Track and Transfer: Watching Videos to Simulate Strong Human Supervision for Weakly-Supervised Object Detection


Main idea: (top) Automatically tracked objects (yellow and blue boxes) in weakly-labeled videos without any human initialization. (bottom) Discriminative visual regions (green boxes) mined in weakly-labeled training images. For each discriminative region, we find its best matching region across all videos, and retrieve its overlapping tracked object box (yellow dotted box) back to the image. The retrieved boxes are used as pseudo ground-truth to train an object detector. Our approach improves object localization by expanding the initial visual region beyond a small object part (bottom-left) or removing the surrounding context (bottomright). In practice, we combine the retrieved boxes from multiple visual regions in an image to produce its best box.

In CVPR 2016



The status quo approach to training object detectors requires expensive bounding box annotations. Our framework takes a markedly different direction: we transfer tracked object boxes from weakly-labeled videos to weakly-labeled images to automatically generate pseudo ground-truth boxes, which replace manually annotated bounding boxes. We first mine discriminative regions in the weakly-labeled image collection that frequently/rarely appear in the positive/negative images. We then match those regions to videos and retrieve the corresponding tracked object boxes. Finally, we design a hough transform algorithm to vote for the best box to serve as the pseudo GT for each image, and use them to train an object detector. Together, these lead to state-of-the-art weakly-supervised detection results on the PASCAL 2007 and 2010 datasets.


Krishna Kumar Singh, Fanyi Xiao, Yong Jae Lee
Track and Transfer: Watching Videos to Simulate Strong Human Supervision for Weakly-Supervised Object Detection
In CVPR 2016 [Show BibTex]

Additional Materials

Interesting Results

Qualitative results on the VOC 2007 train+val set. In each image pair, the first image shows a heatmap of the transferred video object boxes and the second image shows the final selected pseudo ground-truth box. Our approach accurately discovers the spatial extent of the object-of-interest in most of the images. The last column shows mis-localized examples. Our approach can fail when there are multiple instances of the same object category in the image (e.g., aeroplane, dog, horse, train) or when the object’s appearance is very different from that found in videos (e.g., car).
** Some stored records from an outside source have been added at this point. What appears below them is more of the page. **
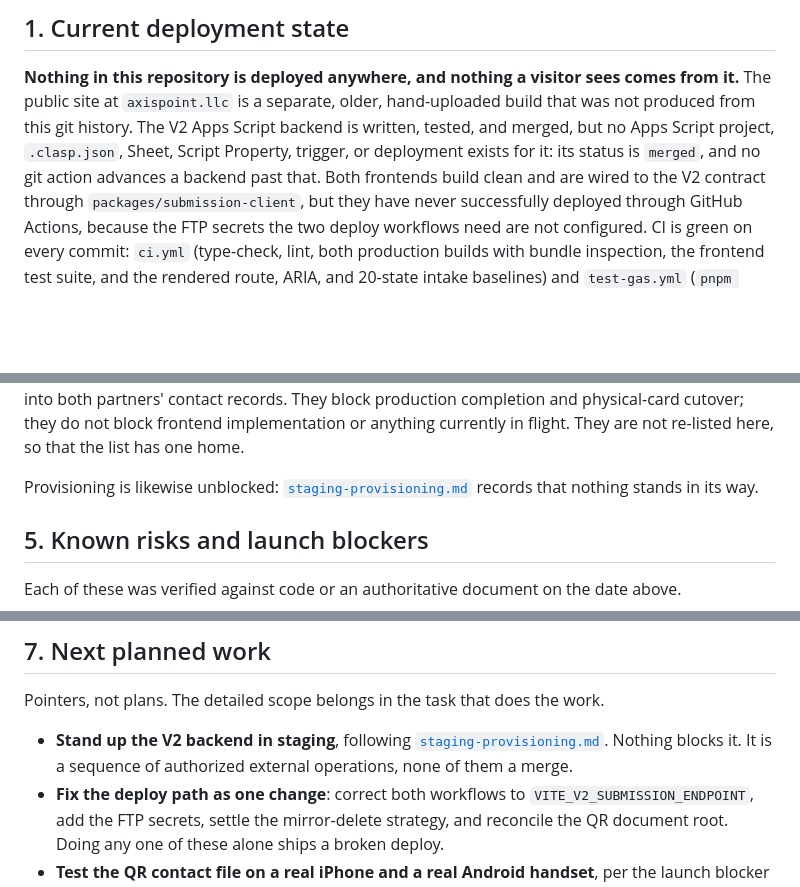
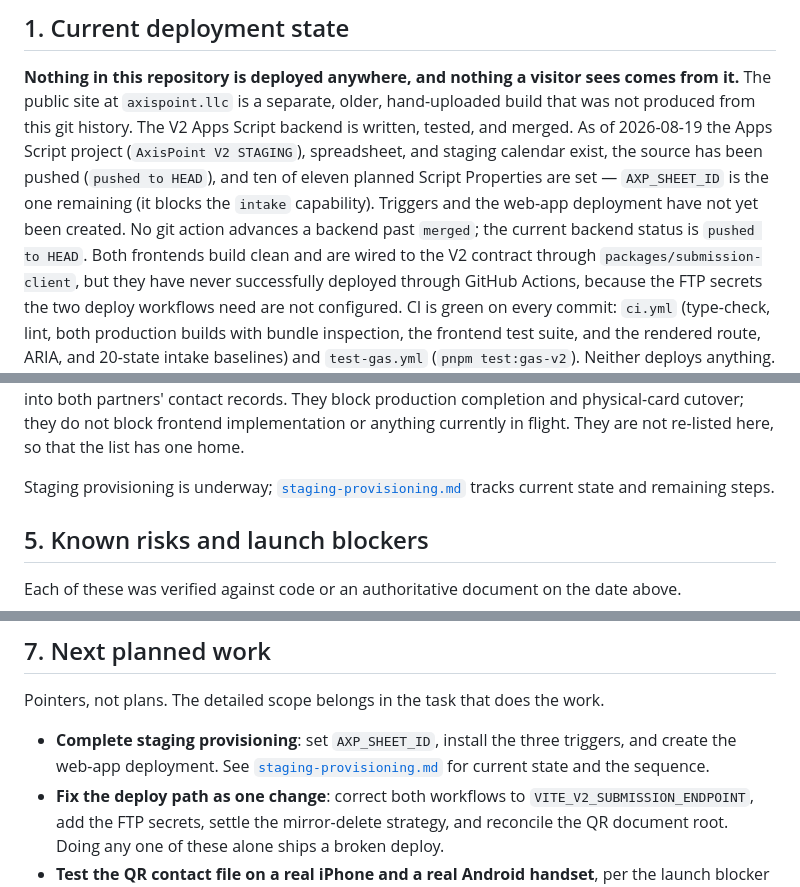
Before and after one commit to PurplePean/AxisPointWeb-, a Markdown page: docs/STATUS.md, 3 parts joined by grey strips. Drawn GitHub-style; blank space fills up the shorter version.

Commit message:
docs(docs): update STATUS.md — backend is pushed to HEAD, provisioning underway
Replaces four stale claims written against the pre-provisioning state
(last verified 2026-08-16):

- Section 1: backend status was 'merged / nothing exists'. Now: project,
  spreadsheet, and calendar created 2026-08-19; source pushed to HEAD;
  ten of eleven properties set; AXP_SHEET_ID, triggers, and deployment
  still pending.
- Section 5 risk table: 'No V2 Apps Script project exists' row replaced
  with the accurate incomplete-provisioning state and remaining items.
- Section 4: 'Provisioning is unblocked' replaced with 'underway'.
- Section 7: 'Stand up the V2 backend' future item replaced with the
  remaining steps (AXP_SHEET_ID, triggers, deployment).

Co-Authored-By: Claude Sonnet 4.6 <noreply@anthropic.com>

```diff
--- a/docs/STATUS.md
+++ b/docs/STATUS.md
@@ -21,9 +21,12 @@ requires, [`backend-v2-contract.md`](backend-v2-contract.md) for the wire contra
 
 **Nothing in this repository is deployed anywhere, and nothing a visitor sees comes from it.**
 The public site at `axispoint.llc` is a separate, older, hand-uploaded build that was not
-produced from this git history. The V2 Apps Script backend is written, tested, and merged, but
-no Apps Script project, `.clasp.json`, Sheet, Script Property, trigger, or deployment exists
-for it: its status is `merged`, and no git action advances a backend past that. Both frontends
+produced from this git history. The V2 Apps Script backend is written, tested, and merged. As of 2026-08-19 the Apps Script
+project (`AxisPoint V2 STAGING`), spreadsheet, and staging calendar exist, the source has
+been pushed (`pushed to HEAD`), and ten of eleven planned Script Properties are set —
+`AXP_SHEET_ID` is the one remaining (it blocks the `intake` capability). Triggers and the
+web-app deployment have not yet been created. No git action advances a backend past `merged`;
+the current backend status is `pushed to HEAD`. Both frontends
 build clean and are wired to the V2 contract through `packages/submission-client`, but they
 have never successfully deployed through GitHub Actions, because the FTP secrets the two
 deploy workflows need are not configured. CI is green on every commit: `ci.yml` (type-check,
@@ -112,8 +115,8 @@ wording on 2026-08-18, and it is now written into both partners' contact records
 physical-card cutover; they do not block frontend implementation or anything currently in
 flight. They are not re-listed here, so that the list has one home.
 
-Provisioning is likewise unblocked: [`staging-provisioning.md`](staging-provisioning.md)
-records that nothing stands in its way.
+Staging provisioning is underway; [`staging-provisioning.md`](staging-provisioning.md)
+tracks current state and remaining steps.
 
 ## 5. Known risks and launch blockers
 
@@ -152,9 +155,9 @@ not a fallback**: read the tracked document, never the tag.
 
 Pointers, not plans. The detailed scope belongs in the task that does the work.
 
-- **Stand up the V2 backend in staging**, following
-  [`staging-provisioning.md`](staging-provisioning.md). Nothing blocks it. It is a sequence of
-  authorized external operations, none of them a merge.
+- **Complete staging provisioning**: set `AXP_SHEET_ID`, install the three triggers, and
+  create the web-app deployment. See [`staging-provisioning.md`](staging-provisioning.md) for
+  current state and the sequence.
 - **Fix the deploy path as one change**: correct both workflows to
   `VITE_V2_SUBMISSION_ENDPOINT`, add the FTP secrets, settle the mirror-delete strategy, and
   reconcile the QR document root. Doing any one of these alone ships a broken deploy.
```
Also changed, not shown: other parts of docs/STATUS.md (+2 -2 lines).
This work was supported in part by an Amazon Web Services Education Research Grant and GPUs donated by NVIDIA.

Comments, questions to Krishna Kumar Singh